== Provided records
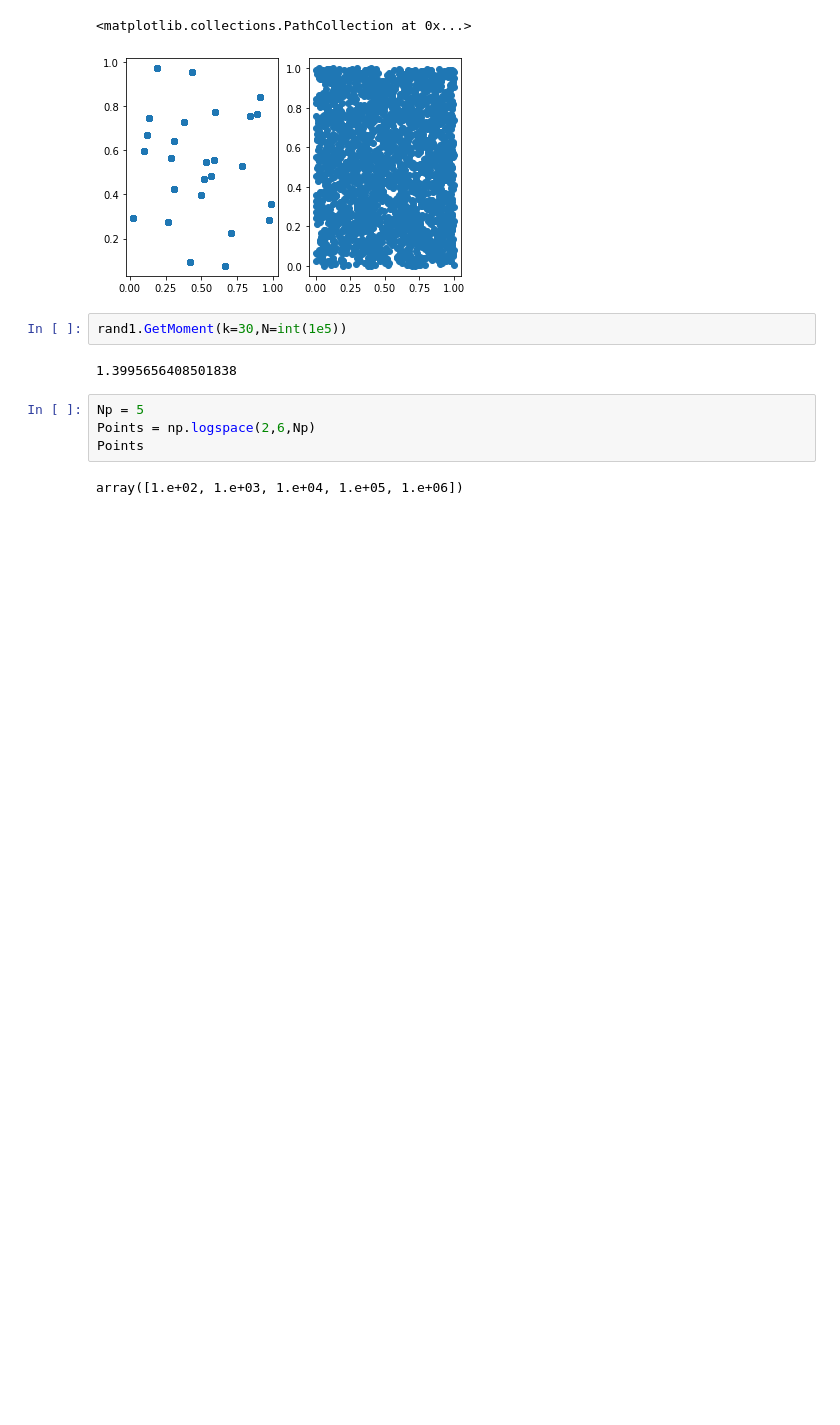
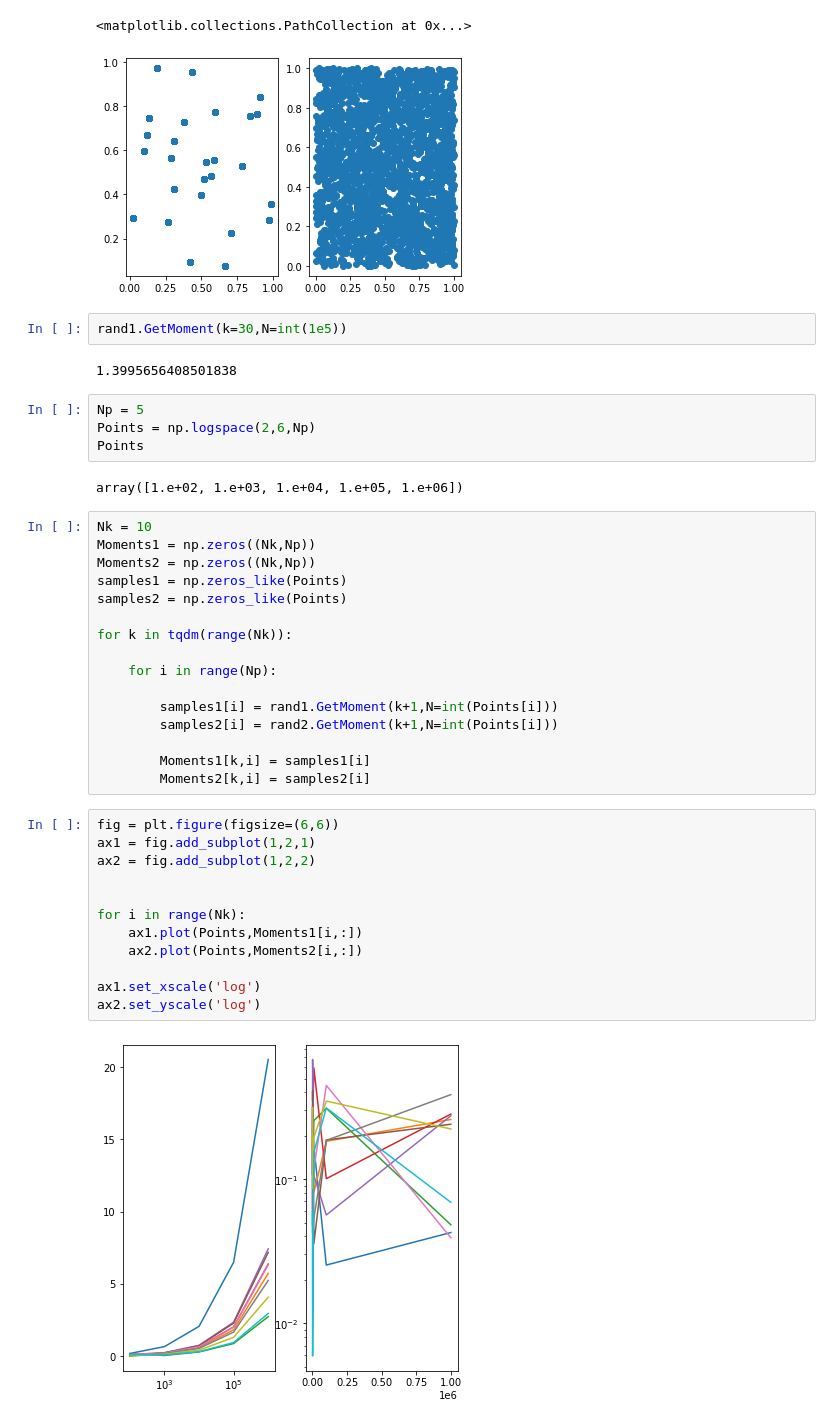
Before and after one commit to JsNcAr/MetodosComputacionales20231, a Jupyter notebook: Week6/GeneradoresPseudoAleatorios.ipynb, the cells around one changed output. Drawn from its saved outputs; the diff is of its cells as text; blank space fills up the shorter version.

```diff
--- a/Week6/GeneradoresPseudoAleatorios.ipynb
+++ b/Week6/GeneradoresPseudoAleatorios.ipynb
@@ -87,3 +87,33 @@ Points = np.logspace(2,6,Np)
 Points
 # %% [output]
 array([1.e+02, 1.e+03, 1.e+04, 1.e+05, 1.e+06])
+# %%
+Nk = 10
+Moments1 = np.zeros((Nk,Np))
+Moments2 = np.zeros((Nk,Np))
+samples1 = np.zeros_like(Points)
+samples2 = np.zeros_like(Points)
+
+for k in tqdm(range(Nk)):
+
+    for i in range(Np):
+
+        samples1[i] = rand1.GetMoment(k+1,N=int(Points[i]))
+        samples2[i] = rand2.GetMoment(k+1,N=int(Points[i]))
+
+        Moments1[k,i] = samples1[i]
+        Moments2[k,i] = samples2[i]
+# %%
+fig = plt.figure(figsize=(6,6))
+ax1 = fig.add_subplot(1,2,1)
+ax2 = fig.add_subplot(1,2,2)
+
+
+for i in range(Nk):
+    ax1.plot(Points,Moments1[i,:])
+    ax2.plot(Points,Moments2[i,:])
+
+ax1.set_xscale('log')
+ax2.set_yscale('log')
+# %% [output]
+[figure, added]
```
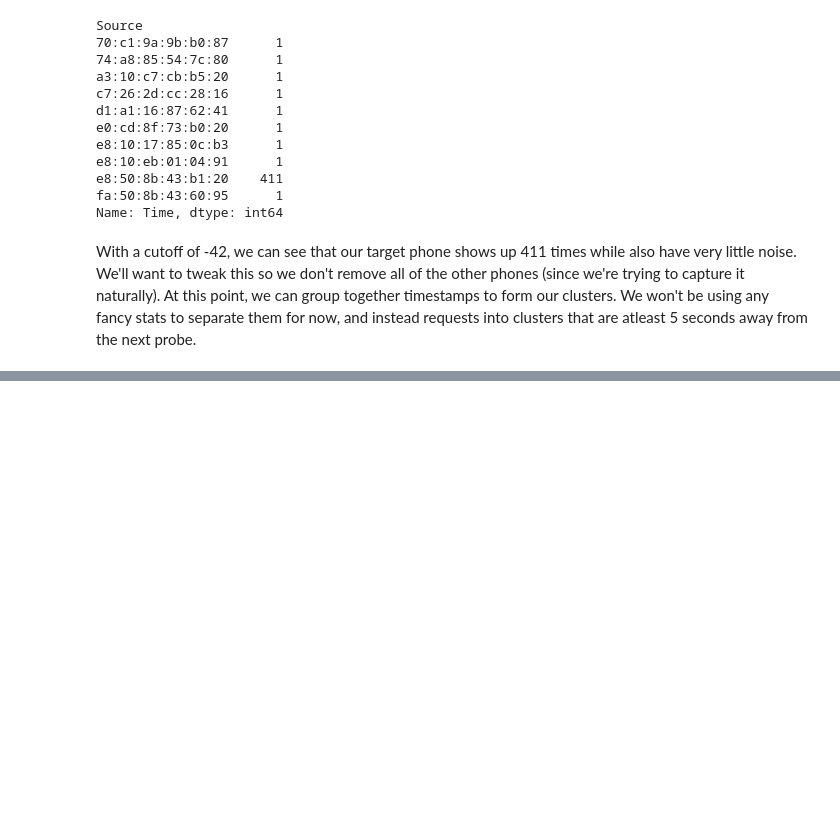
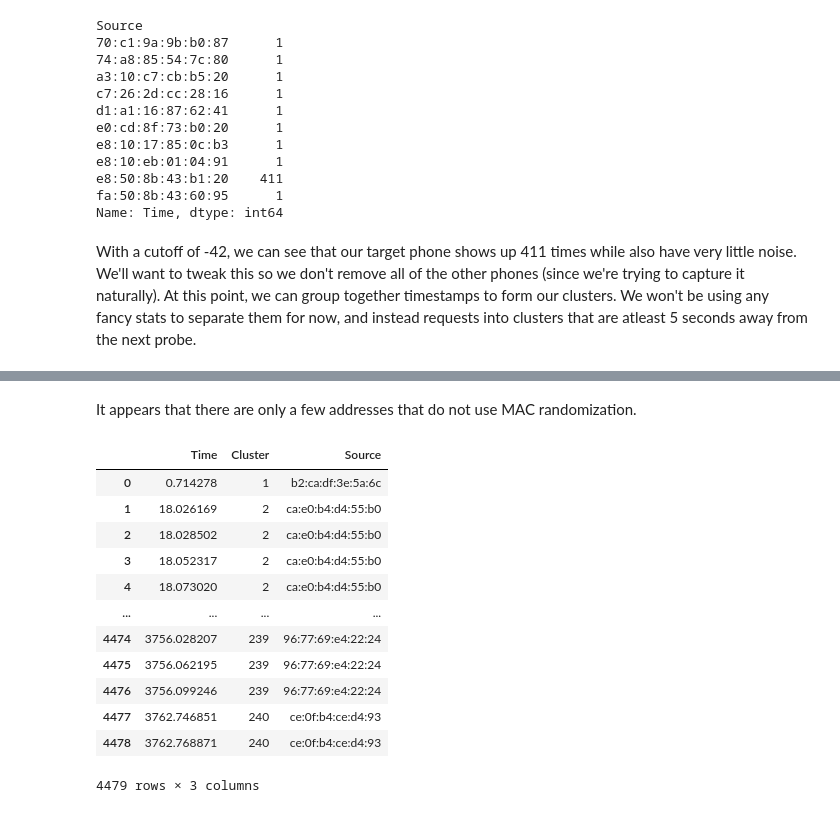
Before and after one commit to jdeinum/SDR, a Jupyter notebook: analysis/testing.ipynb, the cells around one changed output, grey strips where cells are left out. Drawn from its saved outputs; the diff is of its cells as text; code cells hidden in the pictures; blank space fills up the shorter version.

```diff
--- a/analysis/testing.ipynb
+++ b/analysis/testing.ipynb
@@ -117,0 +201,36 @@ display(sf)
+# %% [markdown]
+It appears that there are only a few addresses that do not use MAC randomization.
+# %%
+x = filtered[["RTime", "Source"]].to_numpy()
+
+dt  = np.diff(x[:, 0])
+pos = np.where(dt > 5)[0] + 1
+split = list(np.split(x, pos))
+
+res = []
+a = 1
+for cluster in split:
+    for time, addr in cluster:
+        res.append([time, a, addr])
+
+    a += 1
+
+
+
+su = DataFrame(res, columns=["Time", "Cluster", "Source"])
+su = su.astype({"Time": np.float64, "Cluster": np.int32, "Source": str})
+display(su)
+# %% [output]
+|  | Time | Cluster | Source |
+| 0 | 0.714278 | 1 | b2:ca:df:3e:5a:6c |
+| 1 | 18.026169 | 2 | ca:e0:b4:d4:55:b0 |
+| 2 | 18.028502 | 2 | ca:e0:b4:d4:55:b0 |
+| 3 | 18.052317 | 2 | ca:e0:b4:d4:55:b0 |
+| 4 | 18.073020 | 2 | ca:e0:b4:d4:55:b0 |
+| ... | ... | ... | ... |
+| 4474 | 3756.028207 | 239 | 96:77:69:e4:22:24 |
+| 4475 | 3756.062195 | 239 | 96:77:69:e4:22:24 |
+| 4476 | 3756.099246 | 239 | 96:77:69:e4:22:24 |
+| 4477 | 3762.746851 | 240 | ce:0f:b4:ce:d4:93 |
+| 4478 | 3762.768871 | 240 | ce:0f:b4:ce:d4:93 |
+4479 rows × 3 columns
```
Also changed, not shown: parts of 9 cells of this notebook.
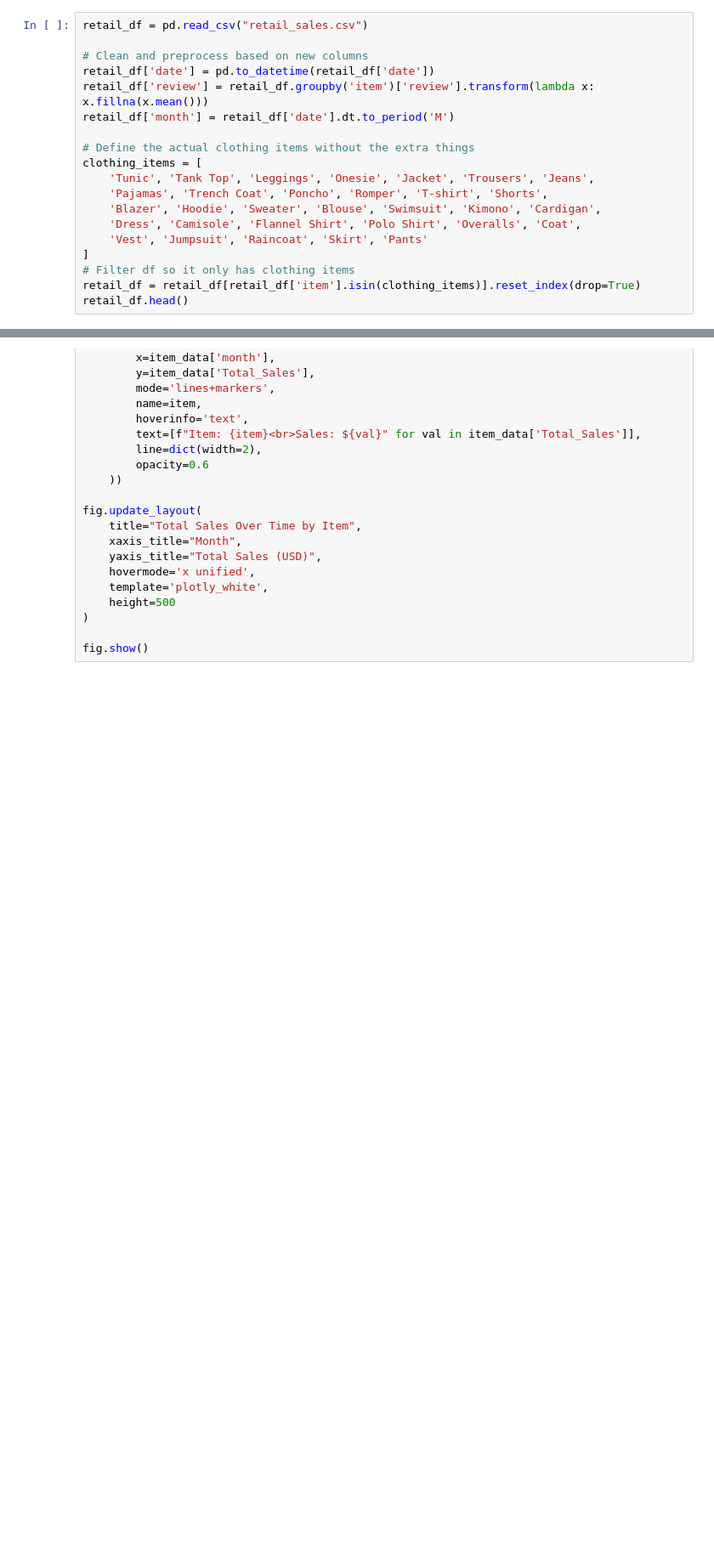
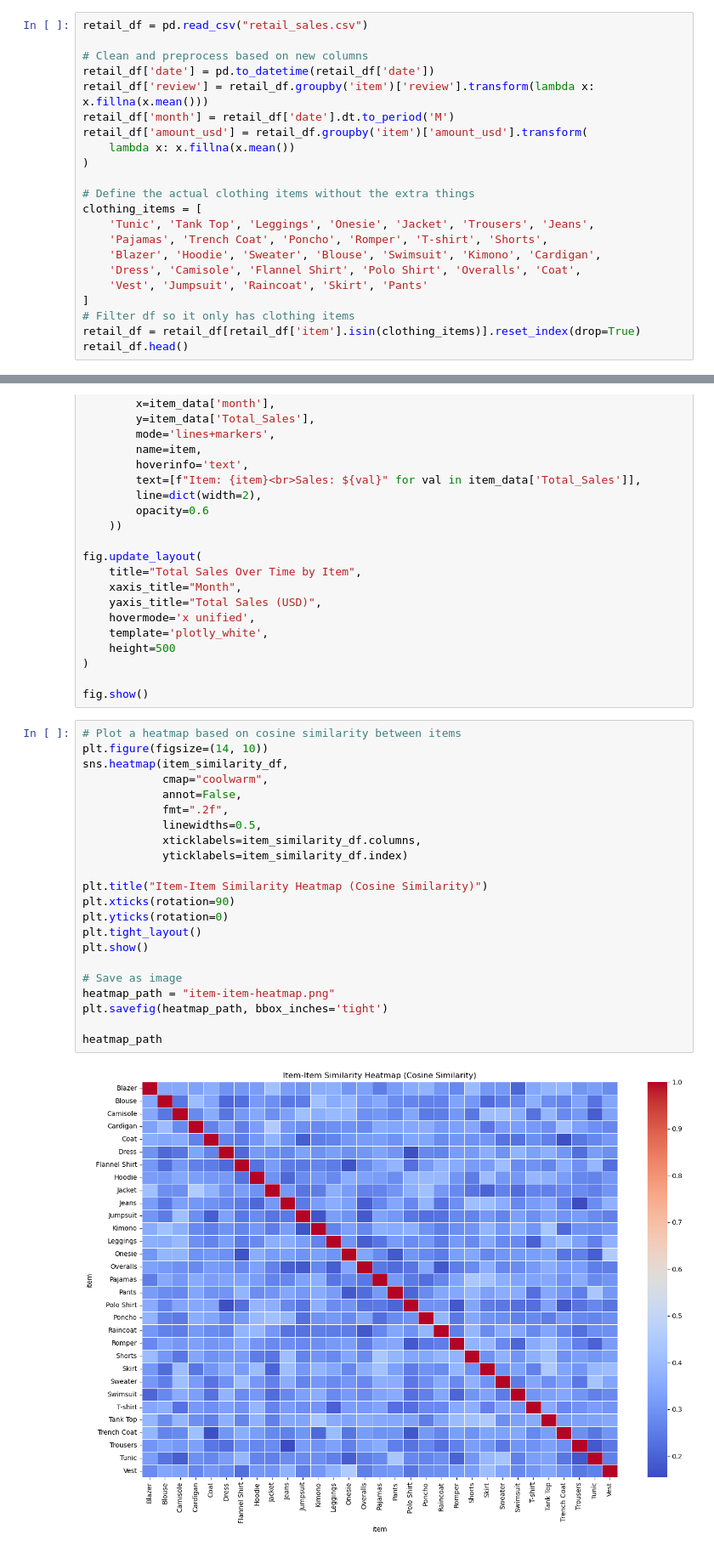
Before and after one commit to vivianli1337/ds4420_project, a Jupyter notebook: collab_series.ipynb, the cells around one changed output, grey strips where cells are left out. Shown at 85% size. Cells and saved outputs as stored; diff of their text form; blank space fills up the shorter version.

Commit message:
charts

```diff
--- a/collab_series.ipynb
+++ b/collab_series.ipynb
@@ -11,6 +30,9 @@ retail_df = pd.read_csv("retail_sales.csv")
 retail_df['date'] = pd.to_datetime(retail_df['date'])
 retail_df['review'] = retail_df.groupby('item')['review'].transform(lambda x: x.fillna(x.mean()))
 retail_df['month'] = retail_df['date'].dt.to_period('M')
+retail_df['amount_usd'] = retail_df.groupby('item')['amount_usd'].transform(
+    lambda x: x.fillna(x.mean())
+)
 
 # Define the actual clothing items without the extra things
 clothing_items = [
@@ -104,3 +126,27 @@ fig.update_layout(
 )
 
 fig.show()
+# %%
+# Plot a heatmap based on cosine similarity between items
+plt.figure(figsize=(14, 10))
+sns.heatmap(item_similarity_df,
+            cmap="coolwarm",
+            annot=False,
+            fmt=".2f",
+            linewidths=0.5,
+            xticklabels=item_similarity_df.columns,
+            yticklabels=item_similarity_df.index)
+
+plt.title("Item-Item Similarity Heatmap (Cosine Similarity)")
+plt.xticks(rotation=90)
+plt.yticks(rotation=0)
+plt.tight_layout()
+plt.show()
+
+# Save as image
+heatmap_path = "item-item-heatmap.png"
+plt.savefig(heatmap_path, bbox_inches='tight')
+
+heatmap_path
+# %% [output]
+[figure, added]
```
Also changed, not shown: parts of 13 cells of this notebook, 2 other files.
====
(Required action) Among the records above, find each line holding the string "grey" and pull it out.

(Exercise solution)
Before and after one commit to jdeinum/SDR, a Jupyter notebook: analysis/testing.ipynb, the cells around one changed output, grey strips where cells are left out. Drawn from its saved outputs; the diff is of its cells as text; code cells hidden in the pictures; blank space fills up the shorter version.
Before and after one commit to vivianli1337/ds4420_project, a Jupyter notebook: collab_series.ipynb, the cells around one changed output, grey strips where cells are left out. Shown at 85% size. Cells and saved outputs as stored; diff of their text form; blank space fills up the shorter version.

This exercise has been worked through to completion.